| Required action |
Except for the images, repeat the entries below word for word.

──────── Source material ────────

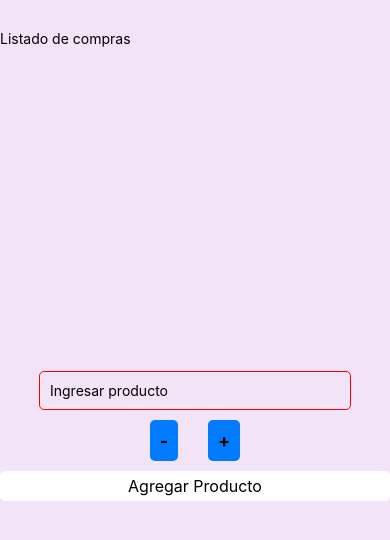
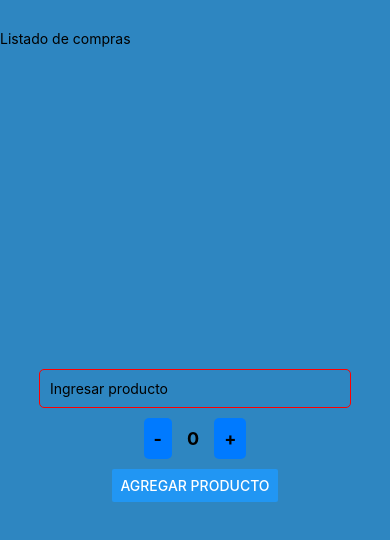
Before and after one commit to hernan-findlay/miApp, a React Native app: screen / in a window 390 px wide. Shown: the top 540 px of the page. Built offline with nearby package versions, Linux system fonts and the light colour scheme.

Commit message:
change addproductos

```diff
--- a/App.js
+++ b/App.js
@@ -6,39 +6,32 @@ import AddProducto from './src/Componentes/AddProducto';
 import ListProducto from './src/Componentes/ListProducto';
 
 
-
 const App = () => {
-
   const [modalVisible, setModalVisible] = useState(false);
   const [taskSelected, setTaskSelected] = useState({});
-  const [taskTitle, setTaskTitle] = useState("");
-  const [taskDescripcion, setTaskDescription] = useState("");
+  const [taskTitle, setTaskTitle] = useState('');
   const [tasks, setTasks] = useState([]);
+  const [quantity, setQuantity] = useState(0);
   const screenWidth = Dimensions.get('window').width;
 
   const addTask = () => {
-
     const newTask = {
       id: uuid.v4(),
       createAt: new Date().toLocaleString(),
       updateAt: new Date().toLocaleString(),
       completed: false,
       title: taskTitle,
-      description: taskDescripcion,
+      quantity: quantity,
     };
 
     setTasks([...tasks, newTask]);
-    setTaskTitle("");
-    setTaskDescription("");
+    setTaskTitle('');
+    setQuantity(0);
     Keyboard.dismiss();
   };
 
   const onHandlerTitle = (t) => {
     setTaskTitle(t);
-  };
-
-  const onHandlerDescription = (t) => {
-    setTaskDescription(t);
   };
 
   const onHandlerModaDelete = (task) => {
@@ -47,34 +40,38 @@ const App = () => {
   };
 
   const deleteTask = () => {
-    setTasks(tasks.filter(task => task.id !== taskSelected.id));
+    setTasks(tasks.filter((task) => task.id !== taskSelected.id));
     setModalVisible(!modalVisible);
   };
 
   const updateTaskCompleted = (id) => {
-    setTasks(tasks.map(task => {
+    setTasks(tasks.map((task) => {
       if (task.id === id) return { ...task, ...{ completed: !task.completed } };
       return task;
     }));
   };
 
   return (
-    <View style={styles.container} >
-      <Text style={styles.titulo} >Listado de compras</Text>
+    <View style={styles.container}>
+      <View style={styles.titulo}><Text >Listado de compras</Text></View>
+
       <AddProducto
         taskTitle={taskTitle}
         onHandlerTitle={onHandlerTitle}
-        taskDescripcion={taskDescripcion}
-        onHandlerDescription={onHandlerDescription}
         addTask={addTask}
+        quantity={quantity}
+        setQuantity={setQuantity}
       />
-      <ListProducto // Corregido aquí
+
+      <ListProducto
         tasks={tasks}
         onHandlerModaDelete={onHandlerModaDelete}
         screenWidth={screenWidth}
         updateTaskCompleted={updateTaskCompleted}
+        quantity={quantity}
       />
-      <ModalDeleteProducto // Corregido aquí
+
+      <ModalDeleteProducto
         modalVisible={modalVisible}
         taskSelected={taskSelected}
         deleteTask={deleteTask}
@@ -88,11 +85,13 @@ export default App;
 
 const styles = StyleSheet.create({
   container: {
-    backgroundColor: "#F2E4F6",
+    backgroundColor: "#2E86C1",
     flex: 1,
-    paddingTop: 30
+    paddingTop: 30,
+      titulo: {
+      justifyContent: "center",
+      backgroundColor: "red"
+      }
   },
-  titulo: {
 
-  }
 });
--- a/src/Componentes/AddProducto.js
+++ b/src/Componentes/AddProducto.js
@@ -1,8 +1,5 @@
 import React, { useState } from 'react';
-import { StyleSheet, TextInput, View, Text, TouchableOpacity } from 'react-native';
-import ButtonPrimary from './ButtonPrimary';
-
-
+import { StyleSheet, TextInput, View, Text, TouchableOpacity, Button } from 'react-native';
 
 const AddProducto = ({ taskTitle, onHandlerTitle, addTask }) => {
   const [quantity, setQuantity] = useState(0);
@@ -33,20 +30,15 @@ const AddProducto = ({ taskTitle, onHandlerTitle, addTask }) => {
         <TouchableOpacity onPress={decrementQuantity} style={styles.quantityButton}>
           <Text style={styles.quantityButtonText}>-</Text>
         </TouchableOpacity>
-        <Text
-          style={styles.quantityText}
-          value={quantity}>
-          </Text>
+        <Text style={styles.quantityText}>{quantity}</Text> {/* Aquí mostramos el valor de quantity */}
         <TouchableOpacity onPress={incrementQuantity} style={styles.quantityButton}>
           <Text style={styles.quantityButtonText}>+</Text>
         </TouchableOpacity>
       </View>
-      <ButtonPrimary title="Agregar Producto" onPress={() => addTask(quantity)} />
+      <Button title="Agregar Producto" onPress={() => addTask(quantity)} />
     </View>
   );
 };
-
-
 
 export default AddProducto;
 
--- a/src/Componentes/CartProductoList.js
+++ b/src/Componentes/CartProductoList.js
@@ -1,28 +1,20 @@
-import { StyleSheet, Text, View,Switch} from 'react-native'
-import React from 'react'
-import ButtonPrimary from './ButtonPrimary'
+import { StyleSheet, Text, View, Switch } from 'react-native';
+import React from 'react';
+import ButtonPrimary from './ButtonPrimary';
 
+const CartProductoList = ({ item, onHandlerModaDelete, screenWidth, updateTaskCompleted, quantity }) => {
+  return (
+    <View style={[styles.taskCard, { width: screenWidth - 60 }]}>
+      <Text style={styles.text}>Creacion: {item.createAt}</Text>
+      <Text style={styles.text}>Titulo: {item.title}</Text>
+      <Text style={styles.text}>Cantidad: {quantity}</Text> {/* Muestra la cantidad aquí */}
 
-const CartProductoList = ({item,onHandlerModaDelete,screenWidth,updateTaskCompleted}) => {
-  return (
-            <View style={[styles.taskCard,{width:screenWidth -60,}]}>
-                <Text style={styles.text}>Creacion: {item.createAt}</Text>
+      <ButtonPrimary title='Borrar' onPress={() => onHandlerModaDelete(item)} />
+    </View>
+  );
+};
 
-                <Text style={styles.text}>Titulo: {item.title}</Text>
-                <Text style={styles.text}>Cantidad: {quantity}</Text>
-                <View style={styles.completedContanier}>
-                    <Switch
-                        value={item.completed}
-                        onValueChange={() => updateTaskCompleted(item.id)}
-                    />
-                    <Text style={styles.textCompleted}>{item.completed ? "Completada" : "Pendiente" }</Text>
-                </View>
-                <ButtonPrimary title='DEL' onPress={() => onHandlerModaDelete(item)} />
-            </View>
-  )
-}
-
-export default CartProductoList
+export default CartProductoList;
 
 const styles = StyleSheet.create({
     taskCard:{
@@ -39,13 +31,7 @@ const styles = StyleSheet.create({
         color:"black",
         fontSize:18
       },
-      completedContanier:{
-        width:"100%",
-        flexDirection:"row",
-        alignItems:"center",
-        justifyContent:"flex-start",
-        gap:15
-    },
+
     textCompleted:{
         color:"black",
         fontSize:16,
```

────────

| Task output |
Before and after one commit to hernan-findlay/miApp, a React Native app: screen / in a window 390 px wide. Shown: the top 540 px of the page. Built offline with nearby package versions, Linux system fonts and the light colour scheme.

Commit message:
change addproductos

```diff
--- a/App.js
+++ b/App.js
@@ -6,39 +6,32 @@ import AddProducto from './src/Componentes/AddProducto';
 import ListProducto from './src/Componentes/ListProducto';
 
 
-
 const App = () => {
-
   const [modalVisible, setModalVisible] = useState(false);
   const [taskSelected, setTaskSelected] = useState({});
-  const [taskTitle, setTaskTitle] = useState("");
-  const [taskDescripcion, setTaskDescription] = useState("");
+  const [taskTitle, setTaskTitle] = useState('');
   const [tasks, setTasks] = useState([]);
+  const [quantity, setQuantity] = useState(0);
   const screenWidth = Dimensions.get('window').width;
 
   const addTask = () => {
-
     const newTask = {
       id: uuid.v4(),
       createAt: new Date().toLocaleString(),
       updateAt: new Date().toLocaleString(),
       completed: false,
       title: taskTitle,
-      description: taskDescripcion,
+      quantity: quantity,
     };
 
     setTasks([...tasks, newTask]);
-    setTaskTitle("");
-    setTaskDescription("");
+    setTaskTitle('');
+    setQuantity(0);
     Keyboard.dismiss();
   };
 
   const onHandlerTitle = (t) => {
     setTaskTitle(t);
-  };
-
-  const onHandlerDescription = (t) => {
-    setTaskDescription(t);
   };
 
   const onHandlerModaDelete = (task) => {
@@ -47,34 +40,38 @@ const App = () => {
   };
 
   const deleteTask = () => {
-    setTasks(tasks.filter(task => task.id !== taskSelected.id));
+    setTasks(tasks.filter((task) => task.id !== taskSelected.id));
     setModalVisible(!modalVisible);
   };
 
   const updateTaskCompleted = (id) => {
-    setTasks(tasks.map(task => {
+    setTasks(tasks.map((task) => {
       if (task.id === id) return { ...task, ...{ completed: !task.completed } };
       return task;
     }));
   };
 
   return (
-    <View style={styles.container} >
-      <Text style={styles.titulo} >Listado de compras</Text>
+    <View style={styles.container}>
+      <View style={styles.titulo}><Text >Listado de compras</Text></View>
+
       <AddProducto
         taskTitle={taskTitle}
         onHandlerTitle={onHandlerTitle}
-        taskDescripcion={taskDescripcion}
-        onHandlerDescription={onHandlerDescription}
         addTask={addTask}
+        quantity={quantity}
+        setQuantity={setQuantity}
       />
-      <ListProducto // Corregido aquí
+
+      <ListProducto
         tasks={tasks}
         onHandlerModaDelete={onHandlerModaDelete}
         screenWidth={screenWidth}
         updateTaskCompleted={updateTaskCompleted}
+        quantity={quantity}
       />
-      <ModalDeleteProducto // Corregido aquí
+
+      <ModalDeleteProducto
         modalVisible={modalVisible}
         taskSelected={taskSelected}
         deleteTask={deleteTask}
@@ -88,11 +85,13 @@ export default App;
 
 const styles = StyleSheet.create({
   container: {
-    backgroundColor: "#F2E4F6",
+    backgroundColor: "#2E86C1",
     flex: 1,
-    paddingTop: 30
+    paddingTop: 30,
+      titulo: {
+      justifyContent: "center",
+      backgroundColor: "red"
+      }
   },
-  titulo: {
 
-  }
 });
--- a/src/Componentes/AddProducto.js
+++ b/src/Componentes/AddProducto.js
@@ -1,8 +1,5 @@
 import React, { useState } from 'react';
-import { StyleSheet, TextInput, View, Text, TouchableOpacity } from 'react-native';
-import ButtonPrimary from './ButtonPrimary';
-
-
+import { StyleSheet, TextInput, View, Text, TouchableOpacity, Button } from 'react-native';
 
 const AddProducto = ({ taskTitle, onHandlerTitle, addTask }) => {
   const [quantity, setQuantity] = useState(0);
@@ -33,20 +30,15 @@ const AddProducto = ({ taskTitle, onHandlerTitle, addTask }) => {
         <TouchableOpacity onPress={decrementQuantity} style={styles.quantityButton}>
           <Text style={styles.quantityButtonText}>-</Text>
         </TouchableOpacity>
-        <Text
-          style={styles.quantityText}
-          value={quantity}>
-          </Text>
+        <Text style={styles.quantityText}>{quantity}</Text> {/* Aquí mostramos el valor de quantity */}
         <TouchableOpacity onPress={incrementQuantity} style={styles.quantityButton}>
           <Text style={styles.quantityButtonText}>+</Text>
         </TouchableOpacity>
       </View>
-      <ButtonPrimary title="Agregar Producto" onPress={() => addTask(quantity)} />
+      <Button title="Agregar Producto" onPress={() => addTask(quantity)} />
     </View>
   );
 };
-
-
 
 export default AddProducto;
 
--- a/src/Componentes/CartProductoList.js
+++ b/src/Componentes/CartProductoList.js
@@ -1,28 +1,20 @@
-import { StyleSheet, Text, View,Switch} from 'react-native'
-import React from 'react'
-import ButtonPrimary from './ButtonPrimary'
+import { StyleSheet, Text, View, Switch } from 'react-native';
+import React from 'react';
+import ButtonPrimary from './ButtonPrimary';
 
+const CartProductoList = ({ item, onHandlerModaDelete, screenWidth, updateTaskCompleted, quantity }) => {
+  return (
+    <View style={[styles.taskCard, { width: screenWidth - 60 }]}>
+      <Text style={styles.text}>Creacion: {item.createAt}</Text>
+      <Text style={styles.text}>Titulo: {item.title}</Text>
+      <Text style={styles.text}>Cantidad: {quantity}</Text> {/* Muestra la cantidad aquí */}
 
-const CartProductoList = ({item,onHandlerModaDelete,screenWidth,updateTaskCompleted}) => {
-  return (
-            <View style={[styles.taskCard,{width:screenWidth -60,}]}>
-                <Text style={styles.text}>Creacion: {item.createAt}</Text>
+      <ButtonPrimary title='Borrar' onPress={() => onHandlerModaDelete(item)} />
+    </View>
+  );
+};
 
-                <Text style={styles.text}>Titulo: {item.title}</Text>
-                <Text style={styles.text}>Cantidad: {quantity}</Text>
-                <View style={styles.completedContanier}>
-                    <Switch
-                        value={item.completed}
-                        onValueChange={() => updateTaskCompleted(item.id)}
-                    />
-                    <Text style={styles.textCompleted}>{item.completed ? "Completada" : "Pendiente" }</Text>
-                </View>
-                <ButtonPrimary title='DEL' onPress={() => onHandlerModaDelete(item)} />
-            </View>
-  )
-}
-
-export default CartProductoList
+export default CartProductoList;
 
 const styles = StyleSheet.create({
     taskCard:{
@@ -39,13 +31,7 @@ const styles = StyleSheet.create({
         color:"black",
         fontSize:18
       },
-      completedContanier:{
-        width:"100%",
-        flexDirection:"row",
-        alignItems:"center",
-        justifyContent:"flex-start",
-        gap:15
-    },
+
     textCompleted:{
         color:"black",
         fontSize:16,
```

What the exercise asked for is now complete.